Opening Ceremonies of the 1976 Olympic Games
It is very rare for the Internet to come up blank, unfortunately the opening ceremony of the 1976 Olympics, held in Montreal in Canada, is one of those blanks so therefore it is impossible to review the whole ceremony. But of the bits that have been published online, it is clear that very little has changed since Munich. There is the parade of the athletes (in the alphabetical order of the host nation’s official language) and the ceremonial release of the doves of peace but from then on there are two very marked differences from Munich.
Now, you might expect given that Canada has a Prime Minister, it would be they who announces the Games open. But, no, as the announcement is given, in word perfect French which is only fitting considering that Montreal is in French speaking Quebec province, by Her Majesty Queen Elizabeth II of Great Britain. And the reason for this? Because the rules say that the Games are opened, not by the legislative leader of a nation (for example a Prime Minister) but the head of state and who is the head of state of Canada, Her Majesty the Queen as Canada is a member of the Commonwealth making this opening her second Olympics (after opening the Games of Melbourne in 1956).

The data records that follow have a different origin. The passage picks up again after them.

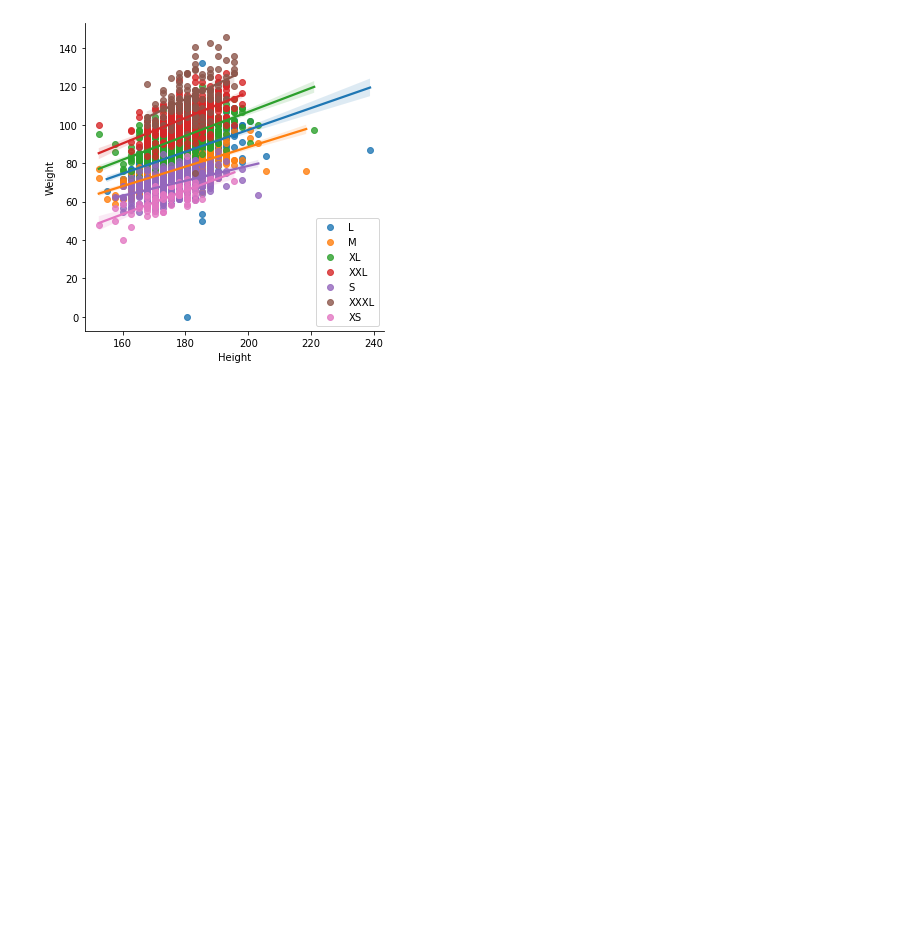
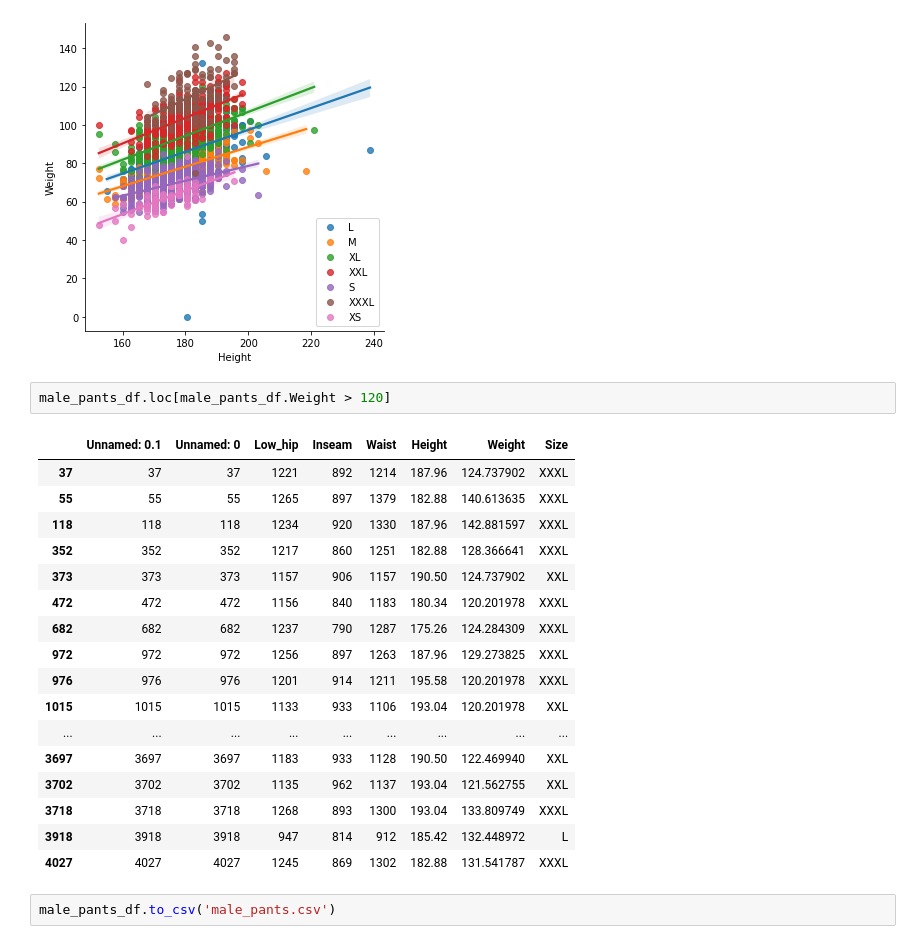
Before and after one commit to estanisarandon/Body_Measurement, a Jupyter notebook: review_data.ipynb, the cells around one changed output. Cells and saved outputs as stored; diff of their text form; blank space fills up the shorter version.

```diff
--- a/review_data.ipynb
+++ b/review_data.ipynb
@@ -206,3 +258,25 @@ plt.legend(loc='lower right')
 # %% [output]
 <matplotlib.legend.Legend at 0x...>
 [figure]
+# %%
+male_pants_df.loc[male_pants_df.Weight > 120]
+# %% [output]
+|  | Unnamed: 0.1 | Unnamed: 0 | Low_hip | Inseam | Waist | Height | Weight | Size |
+| 37 | 37 | 37 | 1221 | 892 | 1214 | 187.96 | 124.737902 | XXXL |
+| 55 | 55 | 55 | 1265 | 897 | 1379 | 182.88 | 140.613635 | XXXL |
+| 118 | 118 | 118 | 1234 | 920 | 1330 | 187.96 | 142.881597 | XXXL |
+| 352 | 352 | 352 | 1217 | 860 | 1251 | 182.88 | 128.366641 | XXXL |
+| 373 | 373 | 373 | 1157 | 906 | 1157 | 190.50 | 124.737902 | XXL |
+| 472 | 472 | 472 | 1156 | 840 | 1183 | 180.34 | 120.201978 | XXXL |
+| 682 | 682 | 682 | 1237 | 790 | 1287 | 175.26 | 124.284309 | XXXL |
+| 972 | 972 | 972 | 1256 | 897 | 1263 | 187.96 | 129.273825 | XXXL |
+| 976 | 976 | 976 | 1201 | 914 | 1211 | 195.58 | 120.201978 | XXXL |
+| 1015 | 1015 | 1015 | 1133 | 933 | 1106 | 193.04 | 120.201978 | XXL |
+| ... | ... | ... | ... | ... | ... | ... | ... | ... |
+| 3697 | 3697 | 3697 | 1183 | 933 | 1128 | 190.50 | 122.469940 | XXL |
+| 3702 | 3702 | 3702 | 1135 | 962 | 1137 | 193.04 | 121.562755 | XXL |
+| 3718 | 3718 | 3718 | 1268 | 893 | 1300 | 193.04 | 133.809749 | XXXL |
+| 3918 | 3918 | 3918 | 947 | 814 | 912 | 185.42 | 132.448972 | L |
+| 4027 | 4027 | 4027 | 1245 | 869 | 1302 | 182.88 | 131.541787 | XXXL |
+# %%
+male_pants_df.to_csv('male_pants.csv')
```
Also changed, not shown: parts of 8 cells of this notebook, 3 other files.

The next marked difference is the arrival of the Olympic Flame, not only because it enters the stadium being carried by two people (for the first time in its history) but as Sandra Henderson and Stephane Prefontaine light the cauldron thirty steps (compared to the 118 in Munich) and light the cauldron on, if I am being very honest, something that resembles a building site. The analogy is moderately accurate of course, as Montreal is one of the Olympics that didn’t exactly go down well with people and was only paid off a few days before the Athens Olympics of 2004 started.